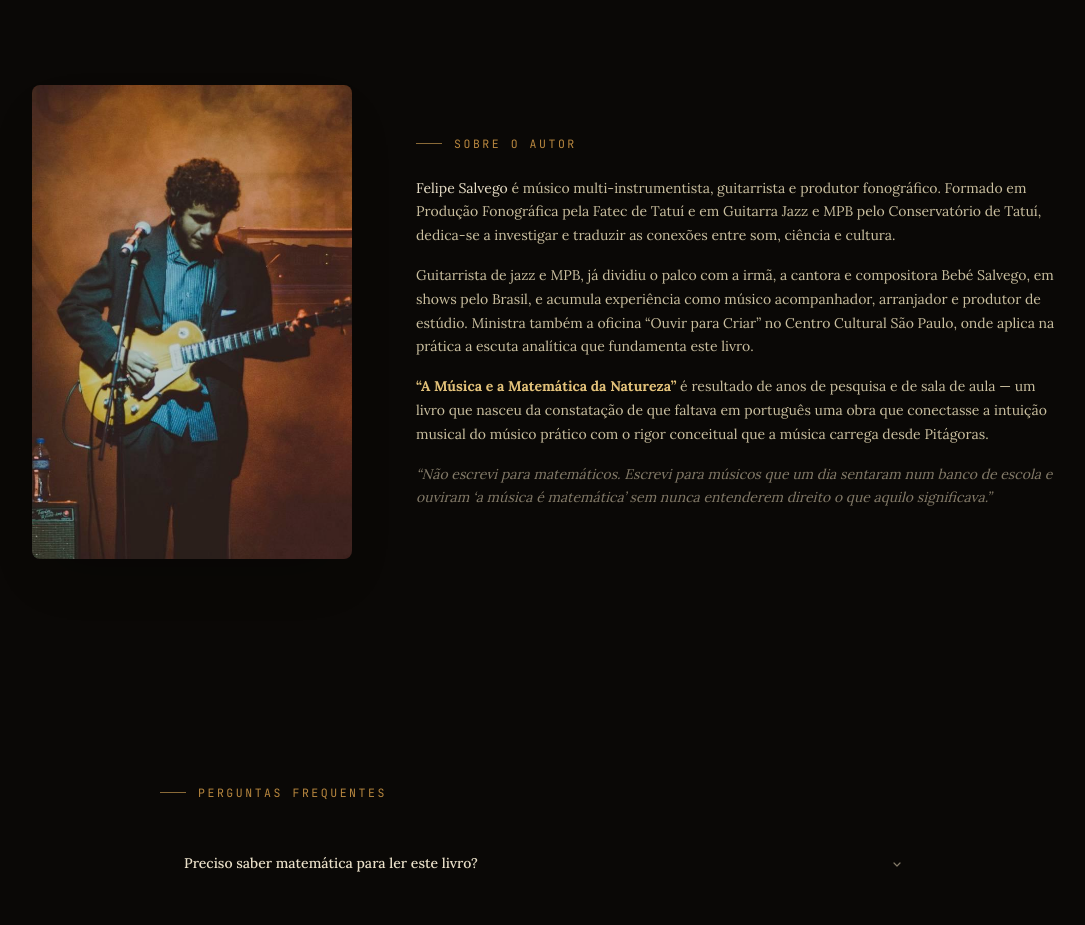
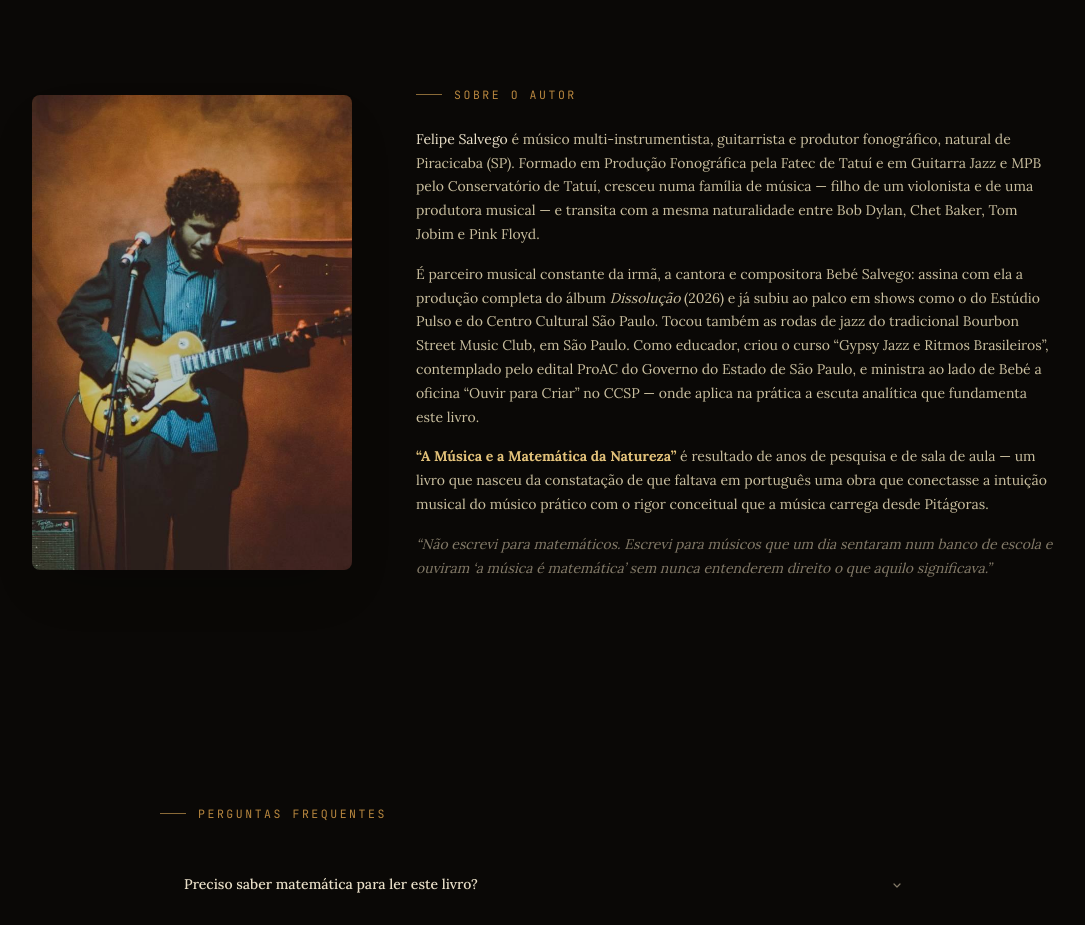
Before and after one commit to jazzautomations/felipe-salvego-musica, a Next.js app: page / in a window 1280 px wide. Shown: the part 3000-3925 px from the top of the page, without its empty margins (96-1181 px from the left). Built offline with nearby package versions, Linux system fonts and the light colour scheme; no server answers.

Commit message:
feat: bio do autor com fatos reais e verificados
Piracicaba, família de músicos, produção do álbum "Dissolução" da Bebé
Salvego, shows no Bourbon Street Music Club, curso Gypsy Jazz e Ritmos
Brasileiros contemplado pelo ProAC, oficina "Ouvir para Criar" no CCSP.

```diff
--- a/src/components/Author.tsx
+++ b/src/components/Author.tsx
@@ -48,15 +48,20 @@ export default function Author() {
               <strong className="font-[var(--font-cinzel)] text-[var(--cream)]">
                 Felipe Salvego
               </strong>{" "}
-              é músico multi-instrumentista, guitarrista e produtor fonográfico. Formado em
-              Produção Fonográfica pela Fatec de Tatuí e em Guitarra Jazz e MPB pelo Conservatório
-              de Tatuí, dedica-se a investigar e traduzir as conexões entre som, ciência e cultura.
+              é músico multi-instrumentista, guitarrista e produtor fonográfico, natural de
+              Piracicaba (SP). Formado em Produção Fonográfica pela Fatec de Tatuí e em Guitarra
+              Jazz e MPB pelo Conservatório de Tatuí, cresceu numa família de música — filho de
+              um violonista e de uma produtora musical — e transita com a mesma naturalidade entre
+              Bob Dylan, Chet Baker, Tom Jobim e Pink Floyd.
             </p>
             <p>
-              Guitarrista de jazz e MPB, já dividiu o palco com a irmã, a cantora e compositora
-              Bebé Salvego, em shows pelo Brasil, e acumula experiência como músico acompanhador,
-              arranjador e produtor de estúdio. Ministra também a oficina &ldquo;Ouvir para
-              Criar&rdquo; no Centro Cultural São Paulo, onde aplica na prática a escuta analítica
+              É parceiro musical constante da irmã, a cantora e compositora Bebé Salvego: assina
+              com ela a produção completa do álbum <em>Dissolução</em> (2026) e já subiu ao palco
+              em shows como o do Estúdio Pulso e do Centro Cultural São Paulo. Tocou também as
+              rodas de jazz do tradicional Bourbon Street Music Club, em São Paulo. Como educador,
+              criou o curso &ldquo;Gypsy Jazz e Ritmos Brasileiros&rdquo;, contemplado pelo edital
+              ProAC do Governo do Estado de São Paulo, e ministra ao lado de Bebé a oficina
+              &ldquo;Ouvir para Criar&rdquo; no CCSP — onde aplica na prática a escuta analítica
               que fundamenta este livro.
             </p>
             <p>
```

THE TASK:
Print the records exactly, every one. Leave out the pictures.

YOUR RESPONSE:
Before and after one commit to jazzautomations/felipe-salvego-musica, a Next.js app: page / in a window 1280 px wide. Shown: the part 3000-3925 px from the top of the page, without its empty margins (96-1181 px from the left). Built offline with nearby package versions, Linux system fonts and the light colour scheme; no server answers.

Commit message:
feat: bio do autor com fatos reais e verificados
Piracicaba, família de músicos, produção do álbum "Dissolução" da Bebé
Salvego, shows no Bourbon Street Music Club, curso Gypsy Jazz e Ritmos
Brasileiros contemplado pelo ProAC, oficina "Ouvir para Criar" no CCSP.

```diff
--- a/src/components/Author.tsx
+++ b/src/components/Author.tsx
@@ -48,15 +48,20 @@ export default function Author() {
               <strong className="font-[var(--font-cinzel)] text-[var(--cream)]">
                 Felipe Salvego
               </strong>{" "}
-              é músico multi-instrumentista, guitarrista e produtor fonográfico. Formado em
-              Produção Fonográfica pela Fatec de Tatuí e em Guitarra Jazz e MPB pelo Conservatório
-              de Tatuí, dedica-se a investigar e traduzir as conexões entre som, ciência e cultura.
+              é músico multi-instrumentista, guitarrista e produtor fonográfico, natural de
+              Piracicaba (SP). Formado em Produção Fonográfica pela Fatec de Tatuí e em Guitarra
+              Jazz e MPB pelo Conservatório de Tatuí, cresceu numa família de música — filho de
+              um violonista e de uma produtora musical — e transita com a mesma naturalidade entre
+              Bob Dylan, Chet Baker, Tom Jobim e Pink Floyd.
             </p>
             <p>
-              Guitarrista de jazz e MPB, já dividiu o palco com a irmã, a cantora e compositora
-              Bebé Salvego, em shows pelo Brasil, e acumula experiência como músico acompanhador,
-              arranjador e produtor de estúdio. Ministra também a oficina &ldquo;Ouvir para
-              Criar&rdquo; no Centro Cultural São Paulo, onde aplica na prática a escuta analítica
+              É parceiro musical constante da irmã, a cantora e compositora Bebé Salvego: assina
+              com ela a produção completa do álbum <em>Dissolução</em> (2026) e já subiu ao palco
+              em shows como o do Estúdio Pulso e do Centro Cultural São Paulo. Tocou também as
+              rodas de jazz do tradicional Bourbon Street Music Club, em São Paulo. Como educador,
+              criou o curso &ldquo;Gypsy Jazz e Ritmos Brasileiros&rdquo;, contemplado pelo edital
+              ProAC do Governo do Estado de São Paulo, e ministra ao lado de Bebé a oficina
+              &ldquo;Ouvir para Criar&rdquo; no CCSP — onde aplica na prática a escuta analítica
               que fundamenta este livro.
             </p>
             <p>
```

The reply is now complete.